**THE DATA:**
=== Begin Enclosure ===

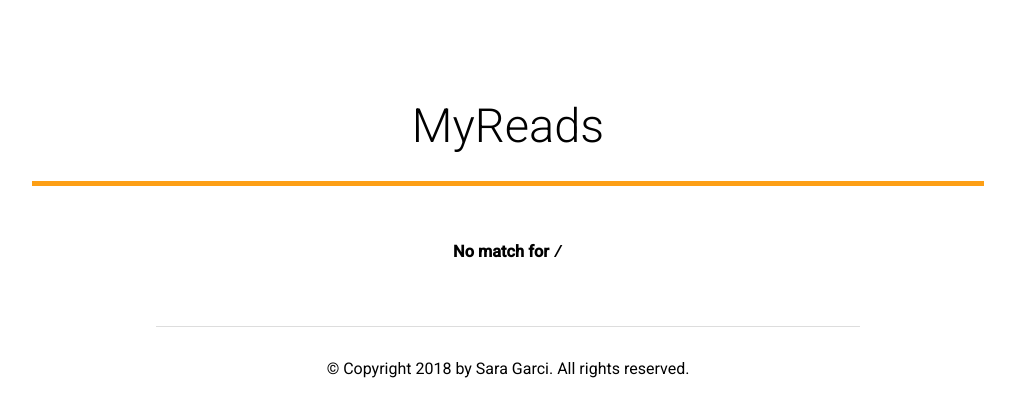
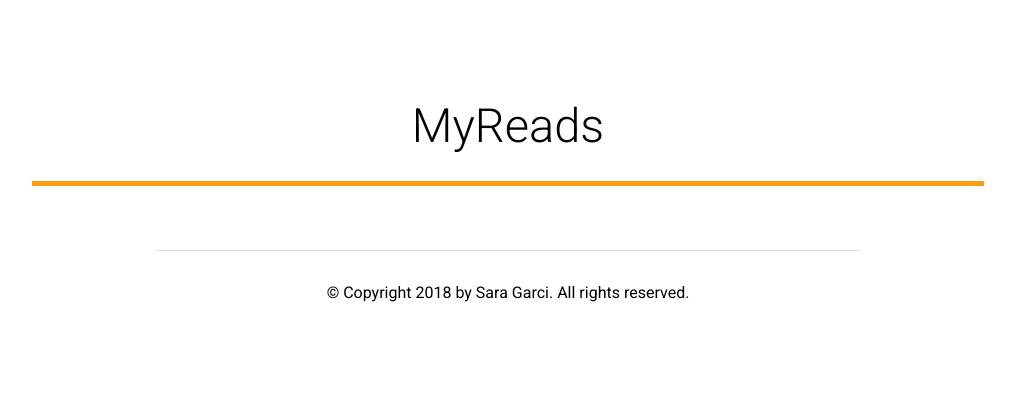
Before and after one commit to almahex/myreads, a React (Create React App) app: page / in a window 1280 px wide. Shown: the top 416 px of the page, without its empty margins (132-1147 px from the left). Built offline with nearby package versions, Linux system fonts and the light colour scheme; no server answers.

Commit message:
[FIX] Route fixes

```diff
--- a/src/App.js
+++ b/src/App.js
@@ -47,7 +47,6 @@ class App extends Component {
         <header className="App-header">
           <h1 className="App-title">MyReads</h1>
         </header>
-        <Switch>
         <Route exact path="myreads/" render={() => (
           <BookShelf books={this.state.books} changeShelf={this.changeShelf}/>
           )}
@@ -56,8 +55,6 @@ class App extends Component {
           <SearchBooks books={this.state.books} changeShelf={this.changeShelf}/>
           )}
         />
-          <Route component={NoMatch}/>
-        </Switch>
         <footer className="App-footer">
           <p>© Copyright 2018 by Sara Garci. All rights reserved.</p>
         </footer>
```
Also changed, not shown: 7 other files (tests, documents, lock files or other folders). Lines whose indentation alone changed are shown as unchanged.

=== End Enclosure ===

**EXERCISE AIM:**
Reprint each of the records exactly and skip the images.

**RESPONSE:**
Before and after one commit to almahex/myreads, a React (Create React App) app: page / in a window 1280 px wide. Shown: the top 416 px of the page, without its empty margins (132-1147 px from the left). Built offline with nearby package versions, Linux system fonts and the light colour scheme; no server answers.

Commit message:
[FIX] Route fixes

```diff
--- a/src/App.js
+++ b/src/App.js
@@ -47,7 +47,6 @@ class App extends Component {
         <header className="App-header">
           <h1 className="App-title">MyReads</h1>
         </header>
-        <Switch>
         <Route exact path="myreads/" render={() => (
           <BookShelf books={this.state.books} changeShelf={this.changeShelf}/>
           )}
@@ -56,8 +55,6 @@ class App extends Component {
           <SearchBooks books={this.state.books} changeShelf={this.changeShelf}/>
           )}
         />
-          <Route component={NoMatch}/>
-        </Switch>
         <footer className="App-footer">
           <p>© Copyright 2018 by Sara Garci. All rights reserved.</p>
         </footer>
```
Also changed, not shown: 7 other files (tests, documents, lock files or other folders). Lines whose indentation alone changed are shown as unchanged.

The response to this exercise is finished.